Don't let the fact that "Miss Match" is the latest project from producer/writer Darren Star, creator of "Sex and the City" and "Melrose Place," throw you. This is a surprisingly sweet new show.
Alicia Silverstone ("Clueless") stars as Kate Fox in the new NBC series, which debuts Friday at 7 p.m. on Ch. 5. She's an up-and-coming attorney who works for her father's (Ryan O'Neal) firm. But she's conflicted about what they do — they're divorce lawyers, and they're very good at their jobs.
But perky Kate has a talent that runs counter to her job. She's a natural born matchmaker, able to spot people who would be perfect for each other. Which makes her divorce lawyer by day, matchmaker by night. And provides different stories (and different guest stars) each week, making the show a land-locked "Love Boat," in a way.
"Miss Match" is intended as light entertainment. And it is.
Hope & Faith (Friday, 8 p.m., Ch. 4): I know why ABC picked up this show — Kelly Ripa is a sitcom star-in-the-making. She's bright, bubbly and possesses a good deal of natural comedic ability.
But this may not be the show that makes her a sitcom star. It's pretty bad.
The premise is OK. Ripa, playing off her real-life resume, plays Faith, a soap-opera diva who's fired from her show and has no immediate prospects of employment. Having saved nothing, Faith is forced to move in with her sister, Hope (Faith Ford of "Murphy Brown"), a suburban housewife and mother.
The comedy comes from Faith — who doesn't exactly know how to navigate the real world — clashing with grounded Hope. And interacting with Hope's husband (Ted McGinley) and three children.
But it's not great comedy. When the comedy climax of your pilot episode is an extended food fight, where do you go from there?
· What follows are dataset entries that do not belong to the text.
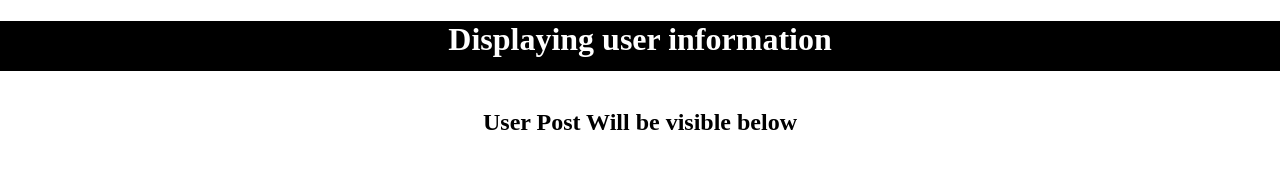
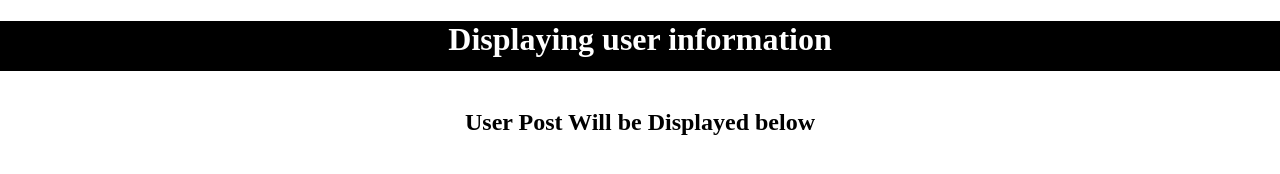
Before and after one commit to cavani12345/Challenge1, a plain HTML site: page index.html in a window 1280 px wide. Drawn offline with Linux system fonts and the light colour scheme; no server answers.

Commit message:
index page

```diff
--- a/index.html
+++ b/index.html
@@ -17,7 +17,7 @@
  <table id="userinfo">
  </table>
  <br>
- <h2 id="center">User Post Will be visible below </h2>
+ <h2 id="center">User Post Will be Displayed below </h2>
  <br>
  <div id="userpost">
  </div>
```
Perhaps the biggest surprise in "Hope & Faith" is that, despite its trapping as a family sitcom and its position as a lynchpin of ABC's reconstituted, supposedly family friendly T.G.I.F. lineup, a lot of the jokes are of a sexual nature. A lot of the jokes.
Ripa is talented and Ford is great. Too bad the show isn't.